2018 IEEE Nuclear Science Symposium and Medical Imaging Conference Proceedings (NSS/MIC)
Publication Date
Page Numbers
1 to 6
Publisher Location
District of Columbia, United States of America
Conference Name
2018 IEEE Nuclear Science Symposium and Medical Imaging Conference (NSS/MIC)
Conference Location
Sydney, Australia
Conference Sponsor
Conference Date

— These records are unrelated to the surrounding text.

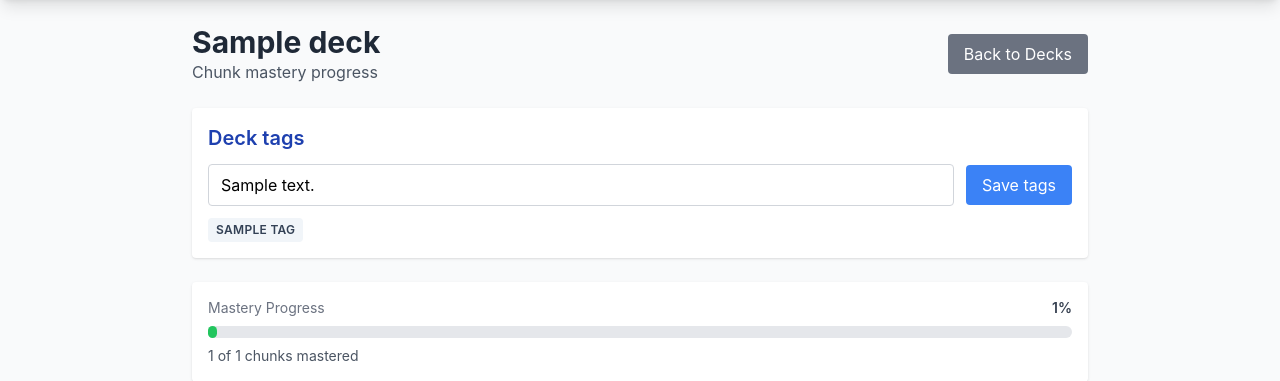
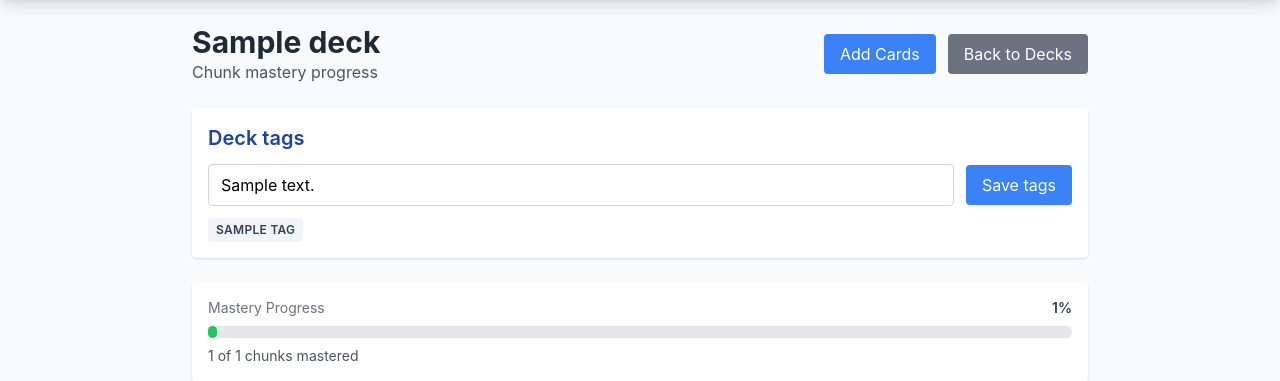
Before and after one commit to kierkegaardian/memcoach, a FastAPI app: template templates/decks/detail.html in a window 1280 px wide. Shown: the part 88-469 px from the top of the page. Run offline with FastAPI, Linux system fonts and the light colour scheme; the template is opened without the code that fills it: most values are stand-ins (such as "Sample title", 1, 10 or a date in 2020).

Commit message:
Add prominent Add Cards button to deck detail header

```diff
--- a/templates/decks/detail.html
+++ b/templates/decks/detail.html
@@ -9,11 +9,14 @@
             <h2 class="text-3xl font-bold text-gray-800">{{ deck.name }}</h2>
             <p class="text-gray-600">Chunk mastery progress</p>
         </div>
-        {% if kid_id %}
-            <a href="/kids/{{ kid_id }}/decks" class="bg-gray-500 text-white px-4 py-2 rounded hover:bg-gray-600">Back to Decks</a>
-        {% else %}
-            <a href="/decks" class="bg-gray-500 text-white px-4 py-2 rounded hover:bg-gray-600">Back to Decks</a>
-        {% endif %}
+        <div class="flex space-x-3">
+            <a href="/decks/{{ deck.id }}/add{% if kid_id %}?kid_id={{ kid_id }}{% endif %}" class="bg-blue-500 text-white px-4 py-2 rounded hover:bg-blue-600">Add Cards</a>
+            {% if kid_id %}
+                <a href="/kids/{{ kid_id }}/decks" class="bg-gray-500 text-white px-4 py-2 rounded hover:bg-gray-600">Back to Decks</a>
+            {% else %}
+                <a href="/decks" class="bg-gray-500 text-white px-4 py-2 rounded hover:bg-gray-600">Back to Decks</a>
+            {% endif %}
+        </div>
     </div>
 
     <div class="bg-white p-4 rounded shadow space-y-3">
```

Radiation detection often requires several detectors to be employed at once. Normally, each detector outputs a signal that must be transported, digitized, and stored. One common format for these signals is a finite, aperiodic pulse. Since the detector and data acquisition system are not necessarily physically close, transporting signals from several detectors to a central data acquisition system often requires the use of many cables. The technique presented here allows for the combination and later recovery of a number of analog detector signals using a single cable, by shifting their content to narrow bands in the frequency domain and summing them together into a single channel for transmission. The output is a linear combination of decaying sinusoids, whose peak frequencies and bandwidths in the frequency domain are controlled by inductor, resistor, and capacitor values in the circuit. By separating the outputs by several megahertz, and lowering the bandwidth to about 1 MHz, we can isolate each signal. The timing of the original input can be recovered by taking the inverse Fourier transform of the isolated peak and identifying the start time of the resulting single decaying sinusoid. The energy of the input signal is proportional to the square root of the integral of the corresponding power spectrum peak. We show that energy spectra can be reconstructed with minimal additions to energy resolution. We also show that coincidence timing measurements can be performed with an uncertainty smaller than 2 ns. The result is an N to 1 reduction in cabling, with obvious cost and complexity gains. Since most of the signal content exists only in a band around each peak frequency, noise outside of these bands does not impact the performance.